The legislature – the Oireachtas – has very few powers to hold the government to account, to ask hard questions, to get satisfactory answers. This is why we have turned to solutions such as holding Tribunals of Inquiry, and introducing new rules about ethics in public office, and so on. But the papers in our book argue that these are second-best solutions, patches to a constitutional arrangement that accords enormous power to the government of the day.
Time and again in our book, we found examples of an over-powerful political executive. The drastic errors of economic policy during the 2000s are now glaringly obvious. The government could act as it wished on very short-term considerations. It could make decisions that favoured insider groups such as property developers and bankers. It could ignore the dangers of not having good enough regulation. We can only imagine how different things might have been if we had had serious and informed parliamentary debates about policy options, with properly costed estimations about alternative courses of action, like the German or Scandinavian parliaments.
But we must also ask ourselves what the incentives might be for governments, once in power, to engage in serious constitutional reform of this sort? For what is involved is a voluntary surrender of the power to act freely and without trammel. Is this like asking the proverbial turkeys to vote for Christmas?
One possible answer is that government might voluntarily bind itself in the short term, in order to achieve some better outcome in the longer term. But is this a reasonable expectation? The quality of governance is a real and long-term public interest consideration. But the first imperative for all governments is to seek re-election, and election time always comes up too soon. Is dedicating itself to real reform going to be a winning strategy? It is not clear that governments could really reap the electoral rewards they would like from making the legislature more powerful and more effective. We are used to seeing a commitment to fundamental reform turning into something more like the line of least resistance.
And yet in some areas, we have seen important institutional and policy innovation. We now have a fully functioning fiscal council to provide government with informed analysis about the fiscal sustainability of its policies. We have seen the introduction of multi-annual budgeting, and a more serious approach to evaluating public spending than in any other period of economic downturn.

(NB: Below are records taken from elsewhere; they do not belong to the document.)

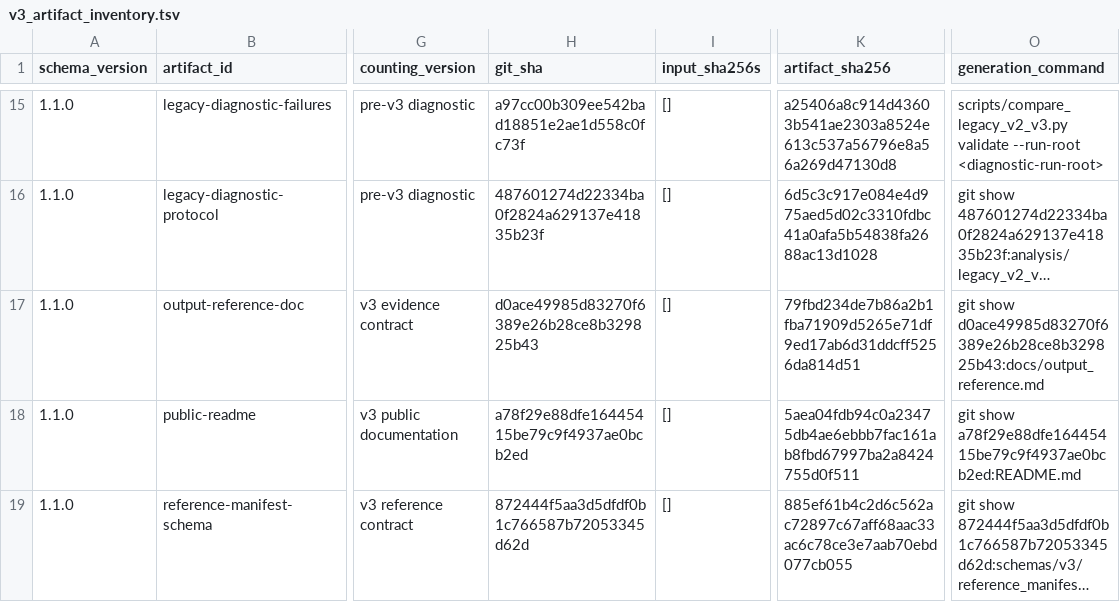
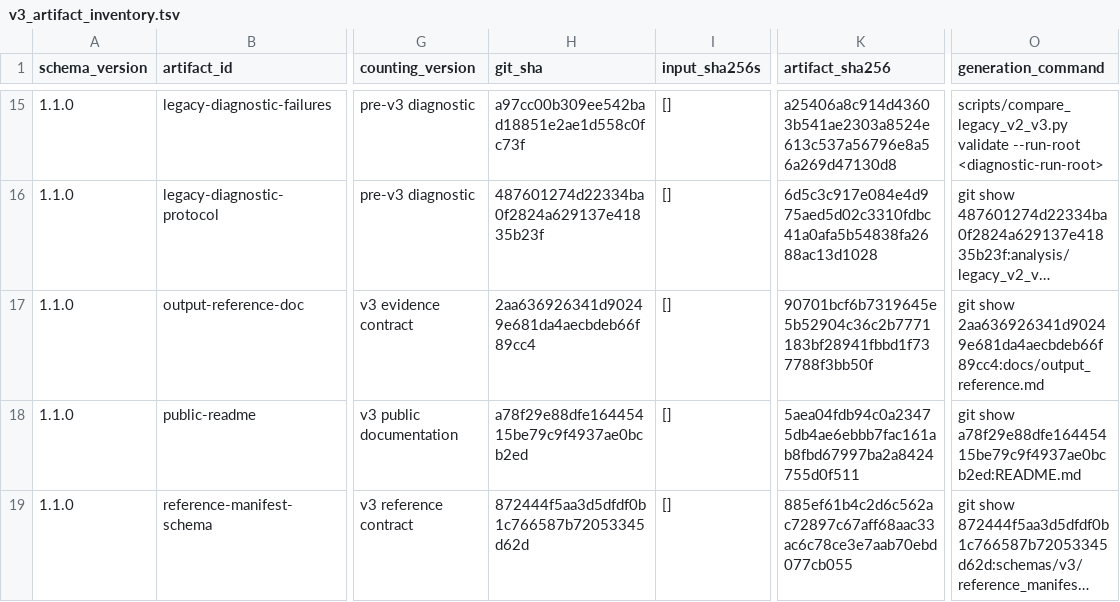
Before and after one commit to mdmanurung/ViralScan-reproducibility, a TSV file: analysis/v3_artifact_inventory.tsv, drawn as a sheet; only a part is shown, gaps mark what is left out; long unchanged cells end in …; the diff names each change by its address in the sheet, - before the commit and + after, or states it on an @@ line.

Commit message:
chore(governance): pin the corrected host-response output contract

```diff
--- a/analysis/v3_artifact_inventory.tsv
+++ b/analysis/v3_artifact_inventory.tsv
-H17 (git_sha): d0ace49985d83270f6389e26b28ce8b329825b43
+H17 (git_sha): 2aa636926341d90249e681da4aecbdeb66f89cc4
-K17 (artifact_sha256): 79fbd234de7b86a2b1fba71909d5265e71df9ed17ab6d31ddcff5256da814d51
+K17 (artifact_sha256): 90701bcf6b7319645e5b52904c36c2b7771183bf28941fbbd1f737788f3bb50f
-O17 (generation_command): git show d0ace49985d83270f6389e26b28ce8b329825b43:docs/output_reference.md
+O17 (generation_command): git show 2aa636926341d90249e681da4aecbdeb66f89cc4:docs/output_reference.md
```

However, on reflection, the areas in which most change has taken place are those which are most exposed to external scrutiny or which are formally mandated by external policy obligations. Our fiscal council has powers that are no stronger than they need to be, consistent with our international commitments to have such a body. The tough scrutiny now applied to public expenditure and public sector employment numbers takes place under the watchful eye of our international lenders. The political will to bring about change is certainly there. But the external enforcement is what gives it real effect.
There are many other areas in which reform commitments continue to drag along at a barely visible pace. Changes are undoubtedly being implemented under the Croke Park agreement on public sector pay and flexibility of work practices. But the three-monthly reports required by the Troika provide a much stronger incentive to deliver on specific targets. The danger is that the momentum to keep up the reform effort is driven most effectively by external pressure.
It is fairly early days yet in the lifetime of the present government, and undoubtedly too soon to make an assessment of its reforming credentials. But it seems to me that the obstacles to achieving real reform still remain substantial. And so the temptation must be strong to fall back upon that old standby, the rhetoric of reform. Prepare to continue discussing these issues at the MacGill Summer School in 2013.
¹ The Rhetoric of Reaction: Perversity, Futility, Jeopardy. Albert O. Hirschman. Cambridge MA: The Belknap Press of Harvard University Press.
² Irish Governance In Crisis, edited by Niamh Hardiman. Manchester: Manchester University Press, 2012.